DataFest growth continues; record number register for event

April 2018

Jay Murdock

With a name like “DataFest”, it’s not surprising that to see the event’s growth in popularity, you only have to look at the numbers.

In the event’s second year, 88 students participated. This year, 173 have registered.

“To have 173 people that want to dedicate an entire weekend of their college experience to this, to have schools calling us to see if they can participate, it just means there’s a lot of attention on this, that the students understand the value of learning these skills and that the Center for Analytics and Data Science (CADS) is delivering value back to the campus by providing a place to bring people together in the name of data and data science,” CADS director Dr. Allison Jones-Farmer noted.

A cooperative effort between the College of Arts and Science, the College of Engineering and Computing, and the Farmer School of Business, DataFest is designed to give students the opportunity to work with real-world data. Teams of 3 to 5 students use the data to find answers - so long as they can find the questions first.

“We give students the opportunity to work very independently on a pretty big data problem with some high-level questions involved that can be solved and attacked many different ways,” assistant professor of statistics Dr. Thomas Fisher said.

“It gives students an opportunity to see the kind of data that they don’t get to see very often, and they have to wrestle with what real-life data means - the errors, the clumsiness of it that is oftentimes scrubbed for them before they go into class. It forces them to realize what goes into it,” CADS assistant director Lindsey Holden pointed out.

After receiving the data Friday evening, the teams work in FSB through the weekend. They have until Sunday morning to sift through the data, figure out what it means, and find meaning in it.

“On Sunday morning, they will make a presentation. They get six minutes to tell us something important in what they found,” Fisher said.

The top teams from each of five morning presentation sessions move on to the afternoon presentation, which take place before a group of judges comprised of industry partners. “You have to convince other people that what you did is important and meaningful,” Fisher explained.

“We try to treat it like a developmental environment so that nobody feels bad if they don’t have the same skill set as one of the winning teams. We hope that everybody walks away knowing something more than they came in knowing,” Farmer-Jones said.

The top three teams win cash prizes - up to $1,000 for the winning group.

The event isn’t just for data scientists. Fisher said any student can participate - and should.

“I would recommend any student try it at least once. I say ‘once’ because it’s a hard weekend. You’re working 40 hours, basically, in two and a half days,” he remarked.

But despite the difficulties, a sizable number of this year’s registrants have participated in one of both of the previous DataFests.

“It says that we do a good job and they find value in it,” Farmer-Jones said. “Every data set is different, you learn different things every year, and it’s an opportunity for them to grow and to mature.”

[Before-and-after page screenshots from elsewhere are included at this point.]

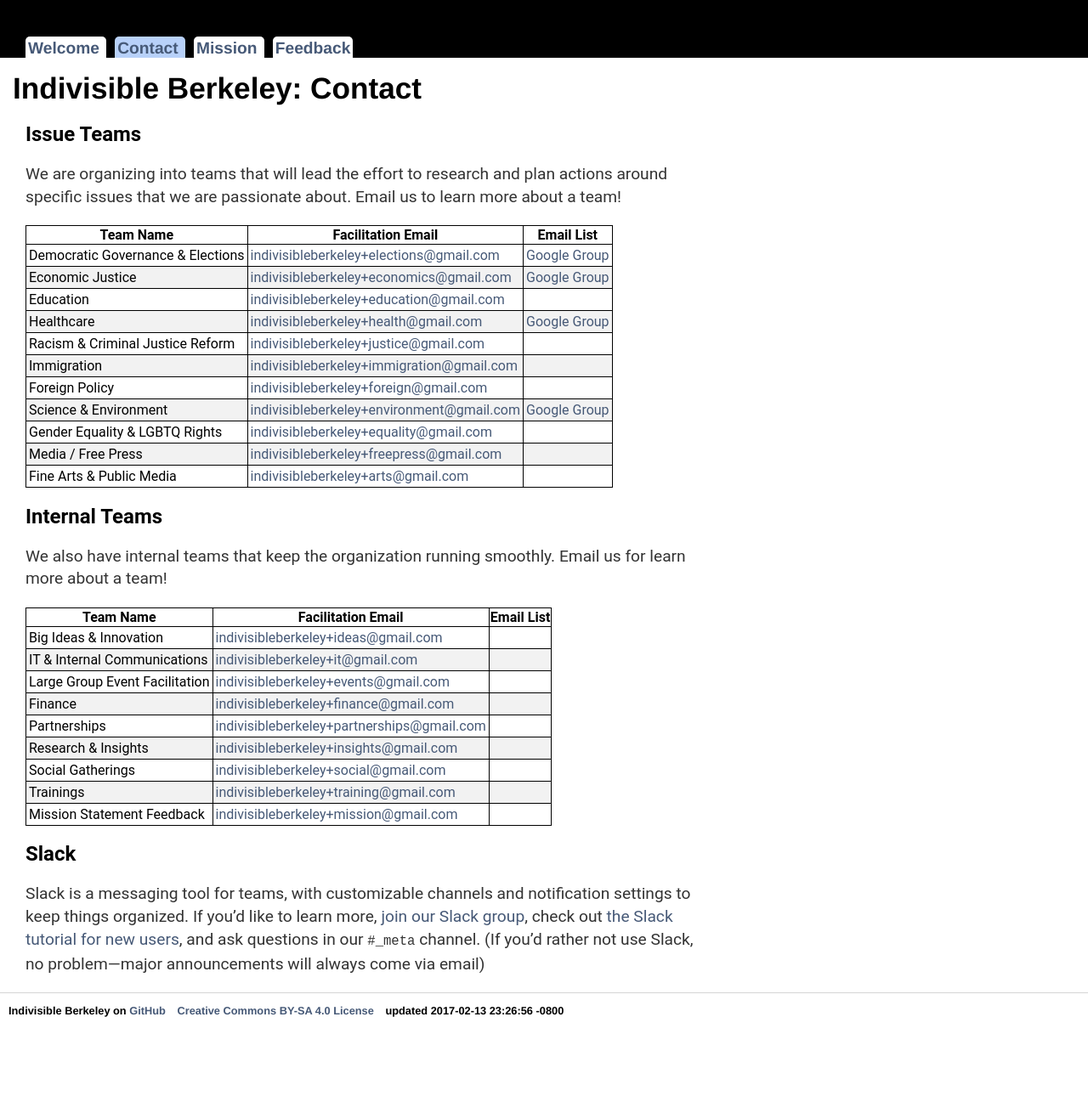
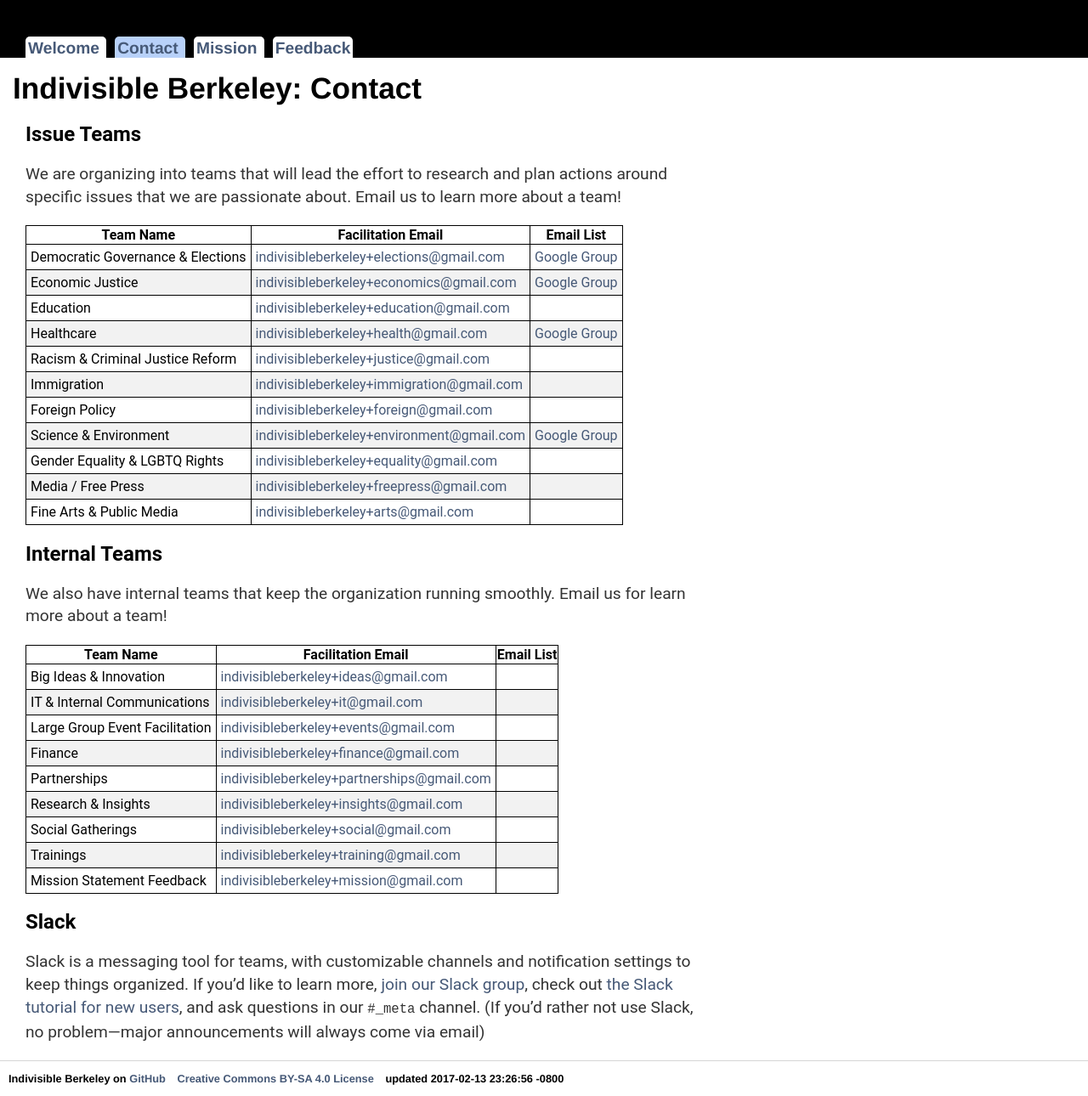
Before and after one commit to bc-design/www-ib, a Jekyll site: the page built from docs/_pages/contact.md, in a window 1280 px wide. Shown: the whole page at 85% size. Built offline with Jekyll 4.4.1, drawn with Linux system fonts in a browser that asks for light colours; before the commit the page ends 1210 px from its top, so only the background shows below that.

Commit message:
page styling

```diff
--- a/docs/css/main.css
+++ b/docs/css/main.css
@@ -61,7 +61,7 @@ tr:nth-child(even) {
 }
 
 td {
-    padding: 3px;
+    padding: 5px;
 }
 
 
```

“It’s something we’re really proud of,” she said.

The event is sponsored by Procter & Gamble and Vantiv (now Worldpay), along with CADS partners.

DataFest participants having discussion in work area